To the President of Congress, No. 35
Amsterdam December 31st. 1780
It will scarcely be believed in Congress, that at a Time when there are the strongest Appearances of War, there has not been a Newspaper nor a Letter recieved in this City from London since the nineteenth or twentieth of the Month.
There are Symptoms of a more general War. If Britain adheres to her Maxims, this Republick will demand the Aid of Russia, Sweeden, Denmark and Prussia, in pursuance of the Treaty of Armed Neutrality. Those Powers will not be duped by the Artifice of the British Court, and adjudge this War not a Casus Foederis, when all the World agrees that the Accession of the Republick to the Armed Neutrality is the real Cause of it, and the Treaty between Mr. Lee and Mr. De Neufville only a false Pretence. If the Armed Neutral Confederacy takes it up, as nobody doubts they will, all these Powers will be soon at War with England, if She does not recede. If the Neutral Powers do not take it up, and England proceeds, She will drive this Republick into the Arms of France, Spain and America.1 In this possible Case, a Minister here from Congress would be useful. In Case the Armed Neutrality takes it up, a Minister authorised to represent the United States to all the Neutral Courts might be of use.
The Empress Queen is no more. The Emperor has procured his Brother Maximilian to be declared Co Adjutor of the Bishoprick of Munster and Cologne, which affects Holland and the Low Countries.2 He is supposed to have his Eye on Liege. This may alarm the Dutch, the King of Prussia and France. The War may become general, and the Fear of it may make Peace, that is it might, if the King of England was not the most determined Man in the World. But depressed and distracted and ruined as his Dominions are, he will set all Europe in a Blaze before he will make Peace. His Exertions however against Us3 cannot be very formidable. Patience, Firmness and Perseverance are our only Remedy: these are a sure and an infallible one;4 and with this Observation I beg Leave to take my Leave of Congress for the Year 1780, which has been to me the most anxious5 and mortifying Year of my whole Life.

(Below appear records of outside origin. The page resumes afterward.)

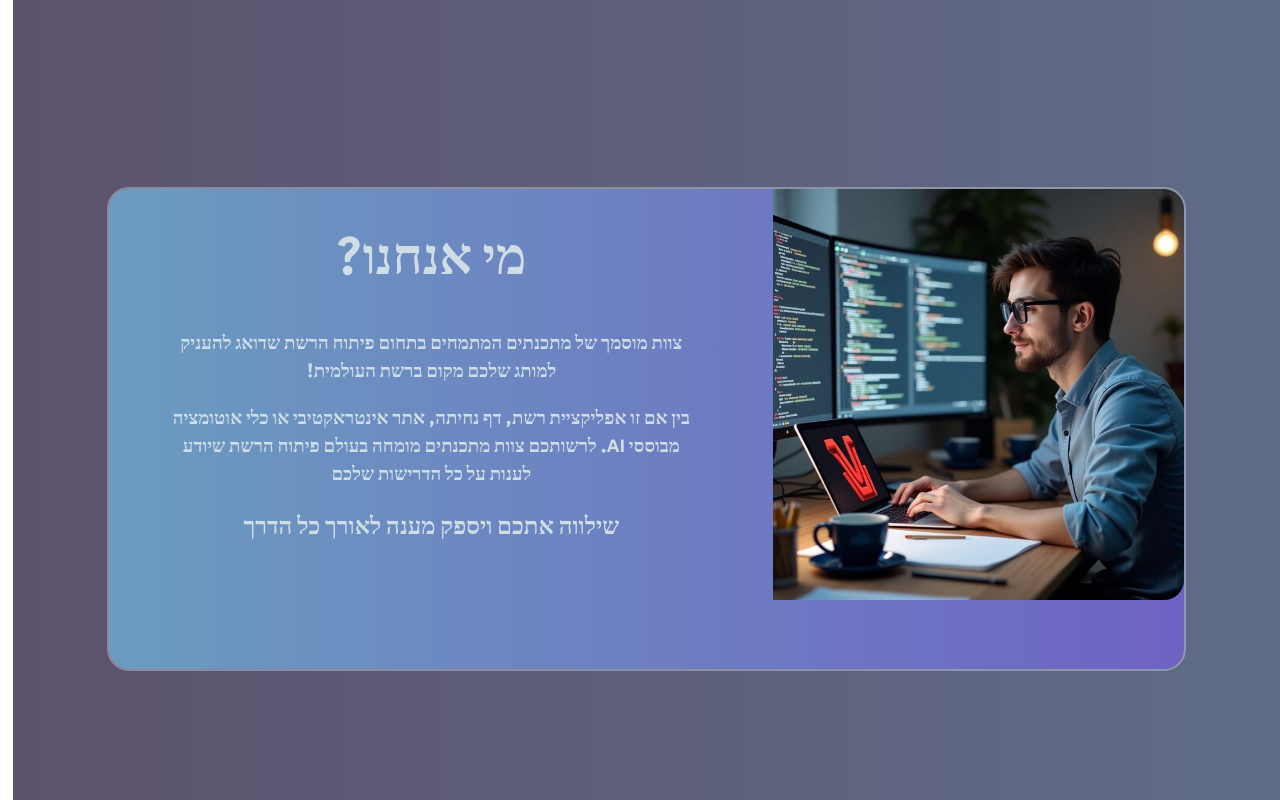
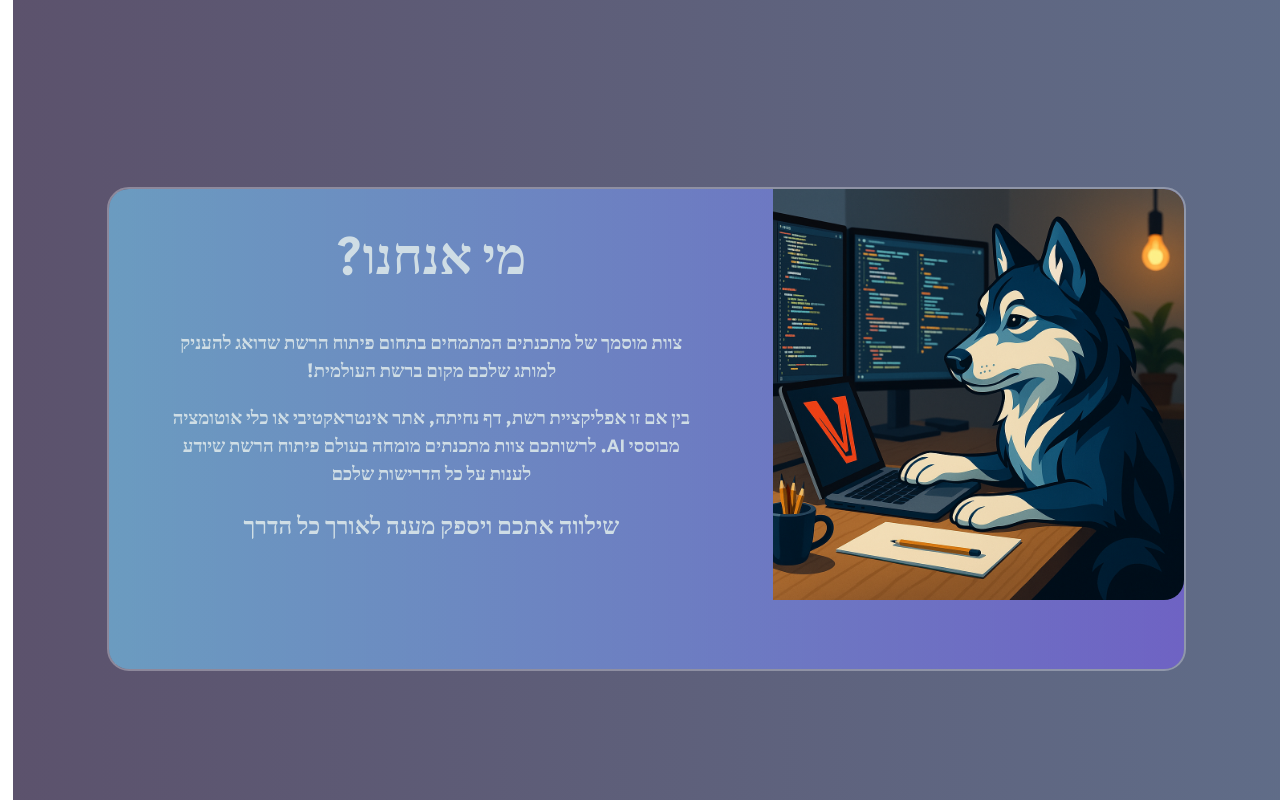
Before and after one commit to Kalzemic/archweb, a React (Vite) app: page / in a window 1280 px wide. Shown: the part 667-1467 px from the top of the page. Built offline with nearby package versions, Linux system fonts and the light colour scheme.

Commit message:
new picture

```diff
--- a/src/components/AboutPage.tsx
+++ b/src/components/AboutPage.tsx
@@ -6,7 +6,7 @@ export default function AboutPage() {
 
         <div className='about-body'>
             <div className='about-image-container'>
-                <img className='about-img' src="/Optician_Marketing.jpg" alt="no image found" />
+                <img className='about-img' src="/archweb_about.png" alt="no image found" />
             </div>
             <div className='about-text'>
                 <h1>מי אנחנו?</h1>
```
Also changed, not shown: public/archweb_about.png (added), 1 other file (tests, documents, lock files or other folders).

God grant that more Vigour, Wisdom and Decision may govern the Councils, Negotiations and Operations of Mankind in the Year 1781.
I have the Honour to be, with the greatest Respect, Sir, your most obedient and most humble Servant
Dupl in John Thaxter’s hand (PCC, No. 84, II, f. 361–363); docketed: “Letter Decr. 31 1780 John Adams Read 19 Novr. 1781.” MS (PHi: Sprague Coll.). LbC (Adams Papers). JA drafted this letter in his Letterbook and it was from the LbC that Thaxter copied the Duplicate. When JA copied out the MS, the intended recipient’s copy, from the Letterbook, however, he made two additions to the text that are indicated in notes 3 and 5.
3. In the MS, JA added “how violent soever his thrusts.”
4. JA originally ended the LbC at this point and then added the remaining text.
5. In the MS, JA added “humiliating” here.